▶ _Exercise instructions_
All lines of the material that contain "docs" must be copied out.
☆ ☆ ☆
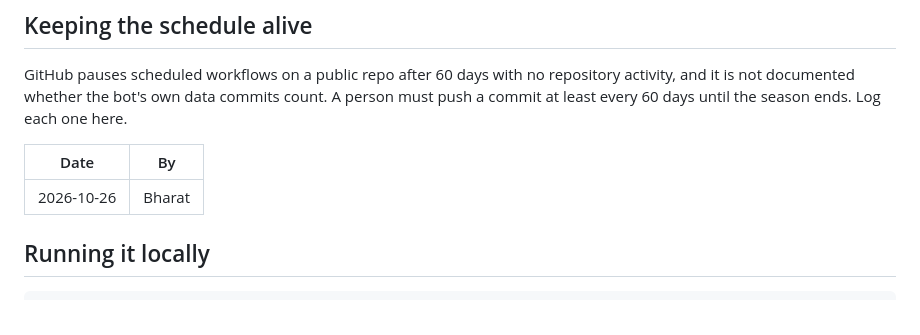
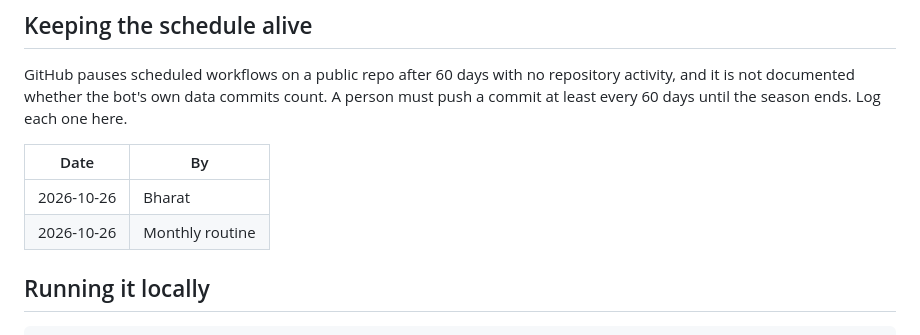
Before and after one commit to Aya-Beezy/wolfson-pl-bet, a Markdown page: README.md, the part around the change. Drawn GitHub-style.

Commit message:
Keep-alive: monthly routine 2026-10-26
Co-Authored-By: Claude Sonnet 5.5 <noreply@anthropic.com>
Claude-Session: https://claude.ai/code/session_015stfkVfqno83gsiwQPUoVP

```diff
--- a/README.md
+++ b/README.md
@@ -79,6 +79,7 @@ must push a commit at least every 60 days until the season ends. Log each one he
 | Date | By |
 |---|---|
 | 2026-10-26 | Bharat |
+| 2026-10-26 | Monthly routine |
 
 ## Running it locally
 
```
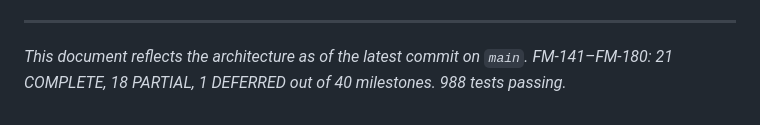
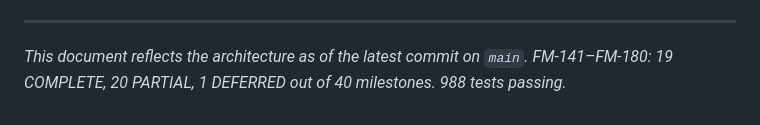
Before and after one commit to priyankmistry21699-web/Forgemind, a Markdown page: docs/ARCHITECTURE.md, the part around the change. Rendered like a GitHub page.

```diff
--- a/docs/ARCHITECTURE.md
+++ b/docs/ARCHITECTURE.md
@@ -1025,4 +1025,4 @@ Execution checkpoint infrastructure with persistent state snapshots, resume sema
 
 ---
 
-_This document reflects the architecture as of the latest commit on `main`. FM-141–FM-180: 21 COMPLETE, 18 PARTIAL, 1 DEFERRED out of 40 milestones. 988 tests passing._
+_This document reflects the architecture as of the latest commit on `main`. FM-141–FM-180: 19 COMPLETE, 20 PARTIAL, 1 DEFERRED out of 40 milestones. 988 tests passing._
```
Also changed, not shown: README.md (+1 -1 lines), docs/MILESTONE_SUMMARY.md (+5 -5 lines).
☆ ☆ ☆
▶ _Task solution_
Before and after one commit to priyankmistry21699-web/Forgemind, a Markdown page: docs/ARCHITECTURE.md, the part around the change. Rendered like a GitHub page.
--- a/docs/ARCHITECTURE.md
+++ b/docs/ARCHITECTURE.md
Also changed, not shown: README.md (+1 -1 lines), docs/MILESTONE_SUMMARY.md (+5 -5 lines).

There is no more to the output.